Poetry is not something I’m good at writing so I enjoy it vicariously through online friends like this amazing poem by Diana over at Myths of the Mirror or Andrew’s (at Andrew’s View of the Week) poem about the River. I’ve been following them for several years and always find their poetry startlingly personal, quick peeks into a world ruled by emotion and heart. I’m way too structured for that so only enjoy it through someone else’s eyes.
Here are fifteen tips from those who have no trouble delivering this concise-but-pithy form of writing:
Too often, they are unoriginal thoughts on a subject. Instead of using these pre-packaged descriptions, create your own. Instead of:
Her scowl looked like she had sucked a lemon.
She watched him like he was a car accident.
Rhyme with caution
It can become singsong. Beginners are (surprisingly) more likely to find success with free verse.
Describe something or someone
No plot necessary. Unless you’re writing Narrative Poetry or an epic poem like Beowulf, poems are more about characters, setting, or theme.
For example: Instead of
She was boring.
She didn’t like salt in her food or spice in her life.
Make your poem a response to a line in someone else’s poem
This is a great way to get started (remember to credit the original poet).
Tap into your own feelings
Research, so often critical in novels, will not rescue a poem. Focus more on your personal take, your unique voice.
Use excited and exciting language
Words that draw the reader in and keep them trapped in the world you’ve created.
Use sensory details
Focus on the small–as in observations, events, activities, or consequences.
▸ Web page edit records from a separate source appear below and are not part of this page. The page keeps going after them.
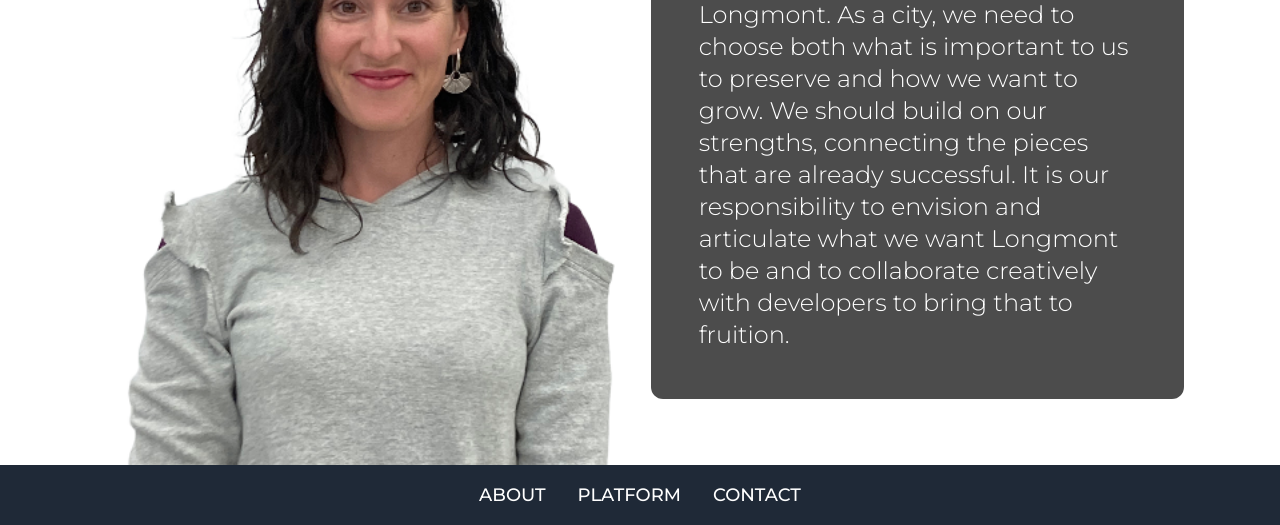
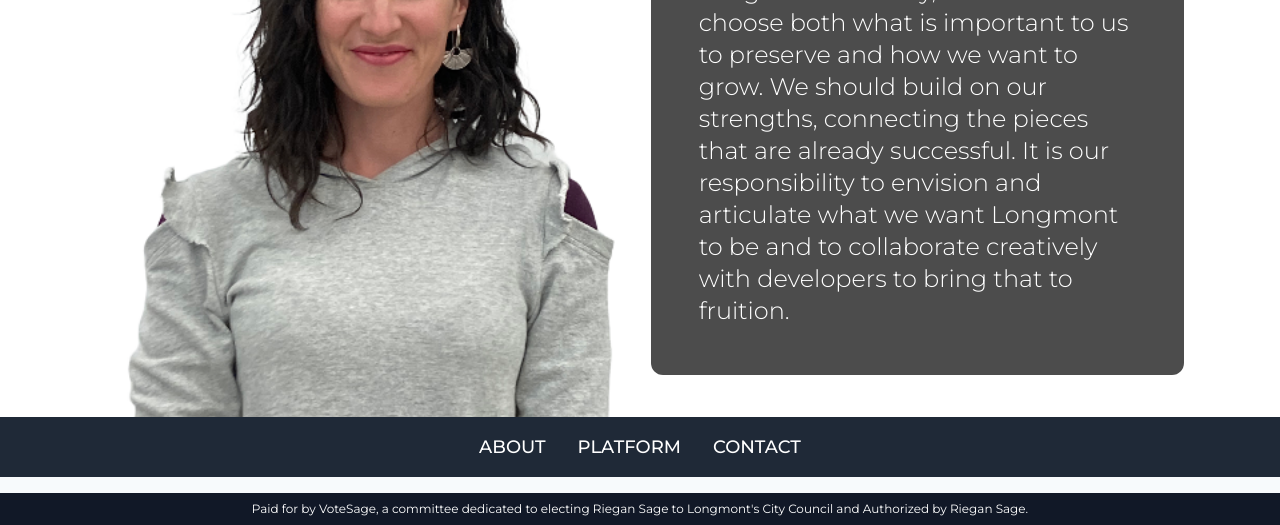
Before and after one commit to tobyscales/votesage.com, a website: page src/index.html in a window 1280 px wide. Shown: the part 275-800 px from the top of the page. Drawn offline with nearby package versions, Linux system fonts and the light colour scheme; files whose address does not match are found by name.

Commit message:
Update index.html

```diff
--- a/src/index.html
+++ b/src/index.html
@@ -57,7 +57,7 @@
       }
     </style>
 </head>
-<body class="text-gray-800">
+<body class="text-gray-800 pb-12">
 
 <header id="main-header" class="bg-purple-800 shadow-md">
     <a href="#home" id="header-link" class="block cursor-pointer">
@@ -88,11 +88,11 @@
         </nav>
     </footer>
 
-       <template id="template-home">
+    <template id="template-home">
         <div class="hero-section flex flex-col justify-center p-8
-                    md:flex-row md:justify-end md:items-center md:p-0 relative
-                    bg-white dark:bg-black
-                    md:bg-[url('./front-pg-md.png')] md:bg-cover md:bg-center">
+                      md:flex-row md:justify-end md:items-center md:p-0 relative
+                      bg-white dark:bg-black
+                      md:bg-[url('./front-pg-md.png')] md:bg-cover md:bg-center">
 
             <div class="relative w-full h-full flex flex-col justify-center items-center md:flex-row md:justify-end">
                 <div class="md:hidden mb-8">
@@ -149,7 +149,7 @@
                 </div>
                 <div class="bg-gray-50 p-6 rounded-lg hover:shadow-lg transition-shadow duration-300">
                     <h3 class="text-xl font-bold text-blue-800 mb-2">Energy and Resource Management</h3>
-                    <p class="text-gray-600">Energy costs will continue to rise for the foreseeable future.                         We need to both offer support to our neighbors who are struggling to get ahead, as                          well as incentivize energy conservation. We can do this by creating graduated                               energy usage programs and investing in renewables at the city level.</p>
+                    <p class="text-gray-600">Energy costs will continue to rise for the foreseeable future.                          We need to both offer support to our neighbors who are struggling to get ahead, as                               well as incentivize energy conservation. We can do this by creating graduated                                    energy usage programs and investing in renewables at the city level.</p>
                 </div>
                 <div class="bg-gray-50 p-6 rounded-lg hover:shadow-lg transition-shadow duration-300">
                     <h3 class="text-xl font-bold text-blue-800 mb-2">Tourism and Business</h3>
@@ -164,9 +164,9 @@
                 </div>
                 <div class="bg-gray-50 p-6 rounded-lg hover:shadow-lg transition-shadow duration-300">
                     <h3 class="text-xl font-bold text-blue-800 mb-2">Traffic</h3>
-                    <p class="text-gray-600">As Longmont's population increases, the traffic on our streets                         will continue to grow. By investing in the right mix of bike lanes, bikeshares,                             free high-density bus routes and our
+                    <p class="text-gray-600">As Longmont's population increases, the traffic on our streets                               will continue to grow. By investing in the right mix of bike lanes, bikeshares,                                   free high-density bus routes and our
                         innovative <a href="https://city.ridewithvia.com/longmont">RIDE Longmont</a>
-                        program, we can successfully manage our growth while keeping our city livable                          and affordable. Here again, what we measure matters and we need to focus not just                           on ridership numbers but also on how our traffic management programs are serving                            both business owners and local workers.</p>
+                        program, we can successfully manage our growth while keeping our city livable                                and affordable. Here again, what we measure matters and we need to focus not just                               on ridership numbers but also on how our traffic management programs are serving                                both business owners and local workers.</p>
                 </div>
 
                 <div class="bg-gray-50 p-6 rounded-lg hover:shadow-lg transition-shadow duration-300">
@@ -183,7 +183,6 @@
             <p class="text-gray-600 mb-8 text-center">NextLight launched in 2014 thanks to the brilliant foresight of Longmont's City Council, and today it is recognized as one of the top ISPs in North America.<br><br>What is the next big idea we're going to build and invest in? Agriculture? Solar batteries? Quantum computing? We want your input and ideas!</p>
             <div class="grid md:grid-cols-2 gap-8">
 
-                <!-- modify this form HTML as you wish and place wherever you want your form -->
                 <div>
                     <form
                         action="https://formcarry.com/s/zZeaB_foSML"
@@ -212,18 +211,13 @@
                 <div>
                     <img src="./road-ahead.jpg" alt="A road unfolding into the mountains." class="rounded-lg shadow-lg w-full">
                 </div>
-                <!-- <div>
-                     <h3 class="text-xl font-bold text-blue-700 mb-4">Follow Us</h3>
-                     <div class="flex space-x-4">
-                         <a href="#" class="text-blue-600 hover:text-blue-800">Twitter</a>
-                         <a href="#" class="text-blue-600 hover:text-blue-800">Facebook</a>
-                         <a href="#" class="text-blue-600 hover:text-blue-800">Instagram</a>
-                     </div>
-                </div> -->
-            </div>
+                </div>
         </div>
     </template>
 
+    <div class="fixed bottom-0 left-0 w-full bg-gray-900 text-white text-xs text-center p-2 z-50">
+        Paid for by VoteSage, a committee dedicated to electing Riegan Sage to Longmont's City Council and Authorized by Riegan Sage.
+    </div>
     <script>
         const pageContent = document.getElementById('page-content');
         const navLinks = document.querySelectorAll('.nav-link');
```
Leave the big stuff (like War and Peace) for long long novels
Read lots (and lots) of poetry
Especially the type you want to write.
Expand your vocabulary
Poetry is about using precise words that say a lot. In a novel, you get an entire scene to communicate an idea. Not true in a poem.
Don’t be afraid to write a bad poem
You’ll write a better one later.
Eliminate unnecessary words, phrases, and lines
Make every word count.
Titles are important
Make yours substantive, maybe even the poem’s first line.
Use your imagination.
It’s your unique take on the world, why readers will fall in love with your poems.
Let readers interpret your work as they wish.
There’s no right or wrong, just how it resonates with them. A phrase out of the Urban Dictionary allows readers to see what they will see without being told: “I see what you did there.” It’s become a favorite of mine even in casual conversation, to let people know I get what they’re trying to say.
If you’re a poet, what is your top tip for an aspiring writer? What made the biggest difference in your journey?
Guest post contributed by Jacqui Murray. Jacqui is the author of the popular Building a Midshipman and is the author/editor of dozens of books on integrating tech into education, an Amazon Vine Voice book reviewer, a columnist for Examiner.com and TeachHUB, and Editorial Review Board member for Journal for Computing Teachers. You can find her book on her publisher’s website, Structured Learning.